It is easy to understand how the CIA slaughtered Tariq and many other innocent victims. Those who press the Hellfire buttons are 8,000 miles away in Nevada and are dependent on local "intelligence". Just as with Guantánamo Bay, the CIA is paying bounties to those who will identify "terrorists". Five thousand dollars is an enormous sum for a Waziri informant, translating to perhaps £250,000 in London terms. The informant has a calculation to make: is it safer to place a GPS tag on the car of a truly dangerous terrorist, or to call down death on a Nobody (with the beginnings of a beard), reporting that he is a militant? Too many "militants" are just young men with stubble. At least 174 have been children.
The New York Times reports that Obama first embraced a policy of taking no prisoners in order to avoid the embarrassing sore of Guantánamo. Then he accepted a method for assessing casualties that "counts all military-age males in a strike zone as combatants" unless there is explicit posthumous proof of their innocence – because they are probably "up to no good".

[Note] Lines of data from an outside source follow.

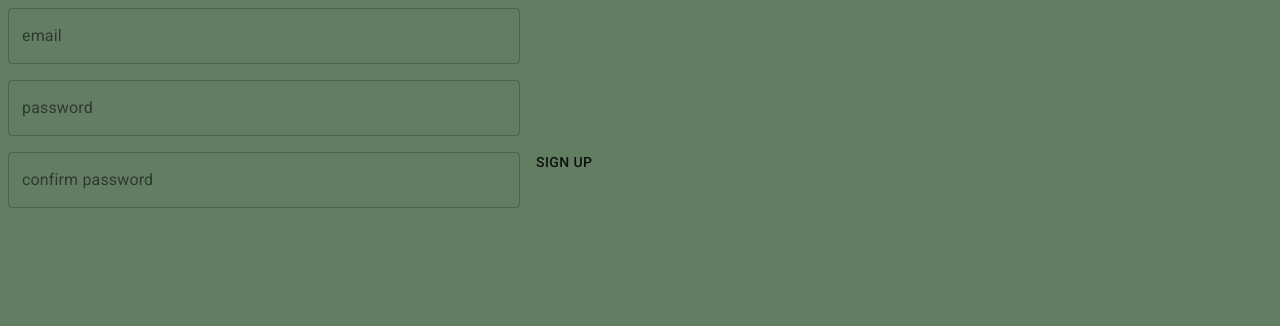
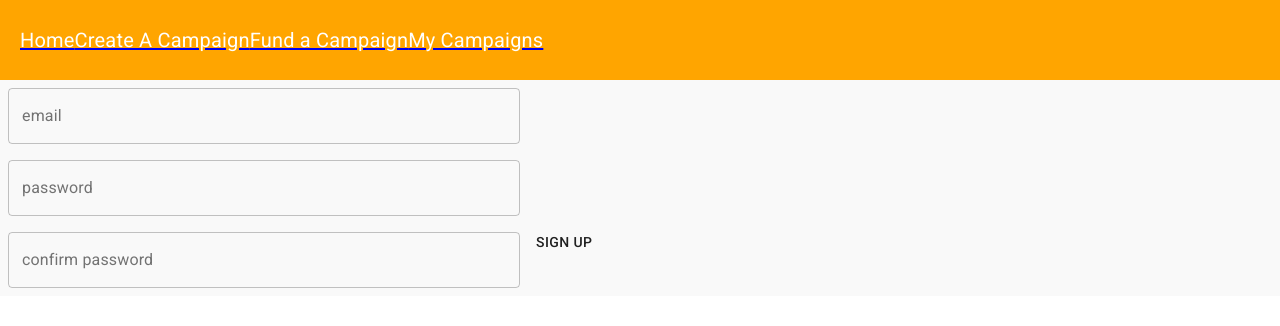
Before and after one commit to AmberAbreu/kickstarter-app, a React (Create React App) app in the folder client/: page /login in a window 1280 px wide. Shown: the top 326 px of the page. Built offline with nearby package versions, Linux system fonts and the light colour scheme.

Commit message:
Feature: Nav Bar

```diff
--- a/client/src/App.tsx
+++ b/client/src/App.tsx
@@ -2,6 +2,7 @@ import React from "react";
 
 import { BrowserRouter as Router, Routes, Route, Link } from "react-router-dom";
 
+import Layout from "./components/Layout";
 import Login from "./components/Login";
 import Campaigns from "./components/Campaigns";
 import SingleCampaign from "./components/SingleCampaign";
@@ -10,12 +11,14 @@ import CreateCampaign from "./components/formComponents/CreateCampaign";
 function App() {
   return (
     <Router>
+      <Layout>
         <Routes>
           <Route path="/login" element={<Login />} />
           <Route path="/campaigns" element={<Campaigns />} />
           <Route path="/campaigns/:id" element={<SingleCampaign />} />
           <Route path="/create" element={<CreateCampaign />} />
         </Routes>
+      </Layout>
     </Router>
   );
 }
--- a/client/src/components/Layout.tsx
+++ b/client/src/components/Layout.tsx
@@ -0,0 +1,25 @@
+import { makeStyles } from "@material-ui/core";
+import React, { ReactElement } from "react";
+
+import NavBar from "./NavBar";
+
+interface Props {
+  children: ReactElement;
+}
+
+const useStyles = makeStyles({
+  page: {
+    background: "#f9f9f9",
+    width: "100%",
+  },
+});
+
+export default function Layout({ children }: Props): ReactElement {
+  const classes = useStyles();
+  return (
+    <div>
+      <NavBar />
+      <div className={classes.page}>{children}</div>
+    </div>
+  );
+}
--- /dev/null
+++ b/client/src/components/NavBar.tsx
@@ -0,0 +1,67 @@
+import React, { ReactElement } from "react";
+import { Link } from "react-router-dom";
+
+import { makeStyles } from "@material-ui/core/styles";
+import Typography from "@material-ui/core/Typography";
+
+interface Props {}
+
+const useStyles = makeStyles(() => ({
+  container: {
+    backgroundColor: "orange",
+    display: "flex",
+    justifyContent: "space-between",
+    alignItems: "center",
+    flexDirection: "row",
+    maxWidth: "100vw",
+    alignContent: "space-between",
+    height: 80,
+    zIndex: 100,
+  },
+  img: {
+    height: 60,
+  },
+  link: {
+    color: "#FFFFFF",
+    fontSize: 20,
+  },
+  navLinks: {
+    display: "flex",
+    alignItems: "center",
+    padding: "20px",
+  },
+  Bars: {
+    display: "block",
+    color: "white",
+    position: "absolute",
+    top: 0,
+    right: 0,
+    transform: "translate(-100%, 75%)",
+    fontSize: "1.8rem",
+    cursor: "pointer",
+  },
+}));
+
+export default function NavBar({}: Props): ReactElement {
+  const classes = useStyles();
+  return (
+    <div>
+      <nav className={classes.container}>
+        <div className={classes.navLinks}>
+          <Link to="/">
+            <Typography className={classes.link}>Home</Typography>
+          </Link>
+          <Link to="/create">
+            <Typography className={classes.link}>Create A Campaign</Typography>
+          </Link>
+          <Link to="/campaigns">
+            <Typography className={classes.link}>Fund a Campaign</Typography>
+          </Link>
+          <Link to="/profile">
+            <Typography className={classes.link}>My Campaigns</Typography>
+          </Link>
+        </div>
+      </nav>
+    </div>
+  );
+}
--- a/client/src/styles.css
+++ b/client/src/styles.css
@@ -4,7 +4,7 @@
 }
 
 body {
-  background: #637d63;
+  background: white;
 }
 
 .App {
```
Lines whose indentation alone changed are shown as unchanged.
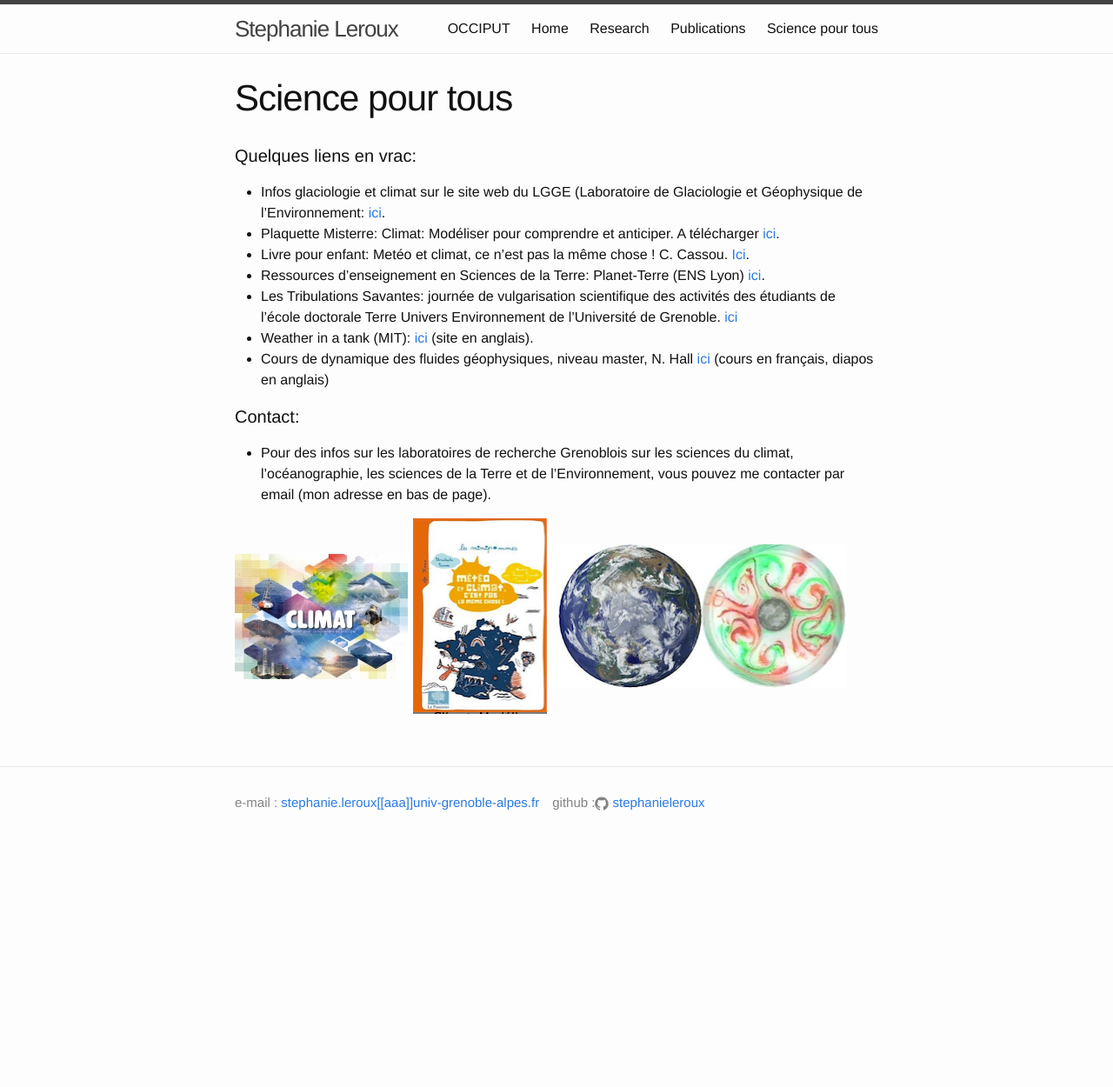
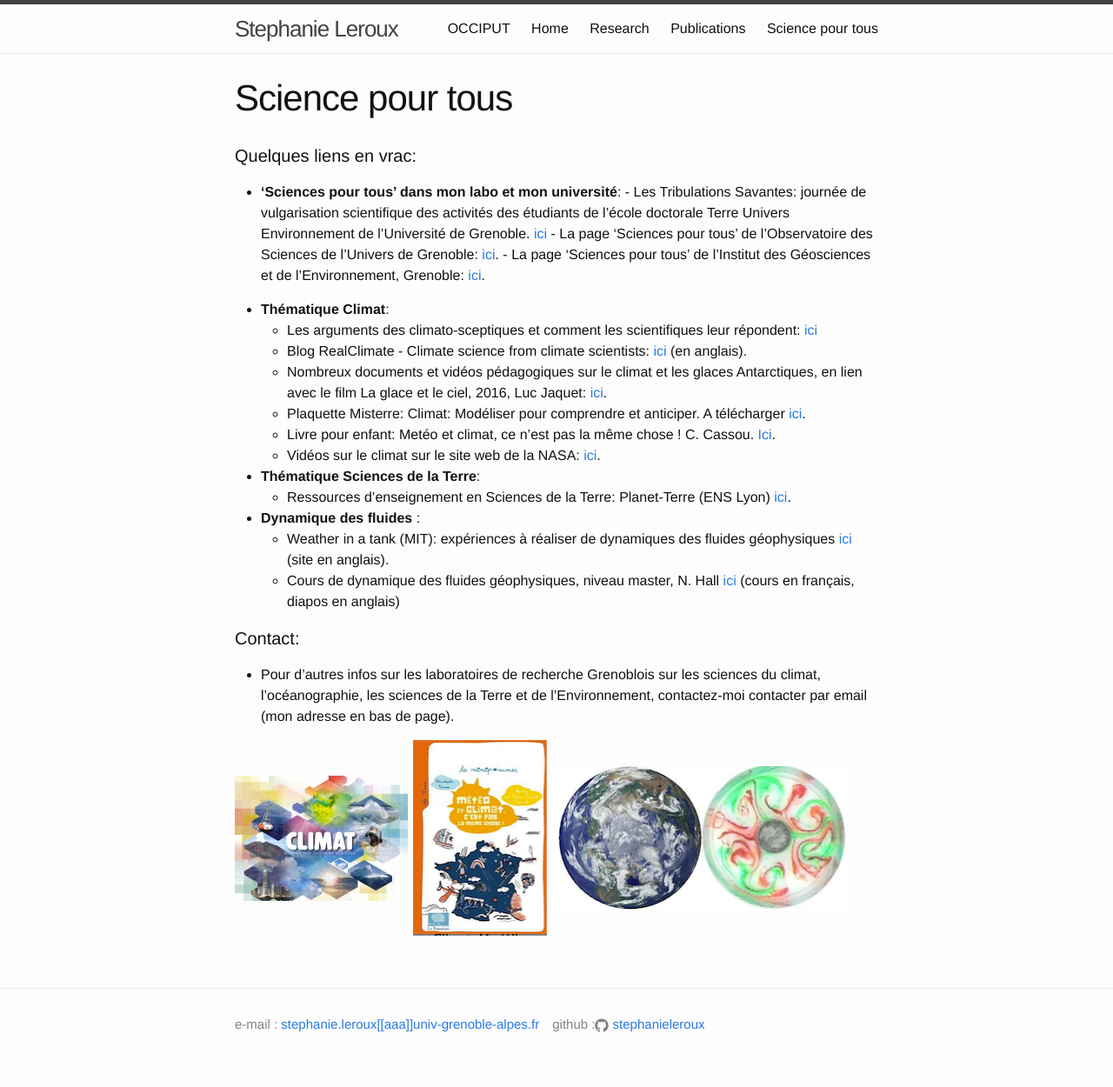
Before and after one commit to stephanieleroux/stephanieleroux.github.io, a Jekyll site: the page built from Sciences_pour_tous.md, in a window 1280 px wide. Shown: the whole page at 87% size. Built offline with Jekyll 4.4.1, drawn with Linux system fonts in a browser that asks for light colours; before the commit the page ends 995 px from its top, so only the background shows below that.

Commit message:
update sciences pour tous

```diff
--- a/Sciences_pour_tous.md
+++ b/Sciences_pour_tous.md
@@ -9,16 +9,30 @@ order: 4
 
 
 #### Quelques liens en vrac:
-  - Infos glaciologie et climat sur le site web du LGGE (Laboratoire de Glaciologie et Géophysique de l'Environnement: [ici](http://lgge.osug.fr/rubrique5.html).
+* __'Sciences pour tous' dans mon labo et mon université__:
+	  - Les Tribulations Savantes: journée de vulgarisation scientifique des activités des étudiants de l'école doctorale Terre Univers Environnement de l'Université de Grenoble. [ici](http://tribulations-savantes.osug.fr)
+	  - La page 'Sciences pour tous' de l'Observatoire des Sciences de l'Univers de Grenoble: [ici](http://www.osug.fr/sciences-pour-tous).
+	  -  La page 'Sciences pour tous' de l'Institut des Géosciences et de l'Environnement, Grenoble: [ici](http://lgge.osug.fr/rubrique5.html).
+
+* __Thématique Climat__:
+  - Les arguments des climato-sceptiques et comment les scientifiques leur répondent: [ici](https://skepticalscience.com/translation.php?lang=12)
+  - Blog RealClimate - Climate science from climate scientists: [ici](http://www.realclimate.org/) (en anglais).
+  - Nombreux documents et vidéos pédagogiques sur le climat et les glaces Antarctiques, en lien avec le film La glace et le ciel, 2016, Luc Jaquet: [ici](http://education.laglaceetleciel.com/).
   - Plaquette Misterre: Climat: Modéliser pour comprendre et anticiper. A télécharger [ici](http://www.insu.cnrs.fr/files/plaquette_missterre.pdf).
   - Livre pour enfant: Metéo et climat, ce n'est pas la même chose ! C. Cassou. [Ici](https://www.amazon.fr/Met%C3%A9o-climat-nest-m%C3%AAme-chose/dp/2746506521).
+  - Vidéos sur le climat sur le site web de la NASA: [ici](https://www.nasa.gov/feature/goddard/2017/sea-ice-extent-sinks-to-record-lows-at-both-poles).
+
+
+
+* __Thématique Sciences de la Terre__:
   - Ressources d'enseignement en Sciences de la Terre: Planet-Terre (ENS Lyon) [ici](http://planet-terre.ens-lyon.fr/).
-  - Les Tribulations Savantes: journée de vulgarisation scientifique des activités des étudiants de l'école doctorale Terre Univers Environnement de l'Université de Grenoble. [ici](http://laitue.osug.fr/tribulations_savantes/tribulations_savantes.php)
-  - Weather in a tank (MIT): [ici](http://paoc.mit.edu/labguide/apparatus.html) (site en anglais).
+
+* __Dynamique des fluides__ :
+  - Weather in a tank (MIT): expériences à réaliser de dynamiques des fluides géophysiques [ici](http://paoc.mit.edu/labguide/apparatus.html) (site en anglais).
   -  Cours de dynamique des fluides géophysiques, niveau master, N. Hall  [ici](https://www.youtube.com/channel/UCqjV8aiVVEvRdYf4DG6Br-w) (cours en français, diapos en anglais)
 
 
 #### Contact:
-  - Pour des infos sur les laboratoires de recherche Grenoblois sur les sciences du climat, l'océanographie, les sciences de la Terre et de l'Environnement, vous pouvez me contacter par email (mon adresse en bas de page).
+  - Pour d'autres infos sur les laboratoires de recherche Grenoblois sur les sciences du climat, l'océanographie, les sciences de la Terre et de l'Environnement, contactez-moi contacter par email (mon adresse en bas de page).
 
 [![image]({{site.baseurl}}/img/misterre.png)](http://www.insu.cnrs.fr/files/plaquette_missterre.pdf) [![image]({{site.baseurl}}/img/cassou.png)](https://www.amazon.fr/Met%C3%A9o-climat-nest-m%C3%AAme-chose/dp/2746506521)[![image]({{site.baseurl}}/img/circulation.png)](http://paoc.mit.edu/labguide/circ.html)
```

While Obama's policies may go down a treat in the US, they are fomenting radicalism abroad, the very policy not only undermining our way of life but provoking an extremist hydra with many more heads.
Some sane voices penetrate the gloom. Starting last summer, Cameron Munter, Obama's ambassador to Islamabad, was required to give a thumb up or down assessment of each drone attack on Pakistani turf, as if he were an emperor in the Coliseum. "He didn't realise his main job was to kill people," said a colleague. Munter is quitting his job early this month because his diplomatic mission has been rendered impossible.
The dearth of US domestic criticism is astounding. The last time a president indulged in an illegal bombing campaign in the sovereign territory of allies (Richard Nixon in 1969, in Cambodia and Laos), the policy nearly got included in the articles of impeachment. We should remember that history, as the Vietnamese capitalised on the backlash, helping to impose the genocidal Khmer Rouge on Cambodia, and a single-party regime that endures 40 years later in Laos.
Ultimately, Mitt Romney faces a dilemma: what must a Republican candidate do to outflank the extremism of his Democratic opponent? The rest of us must be concerned as well: we are sleepwalking into the Drone Age, and few people are debating the dire consequences.
Clive Stafford Smith is director of the charity Reprieve, which has a project intended to provoke debate on drones.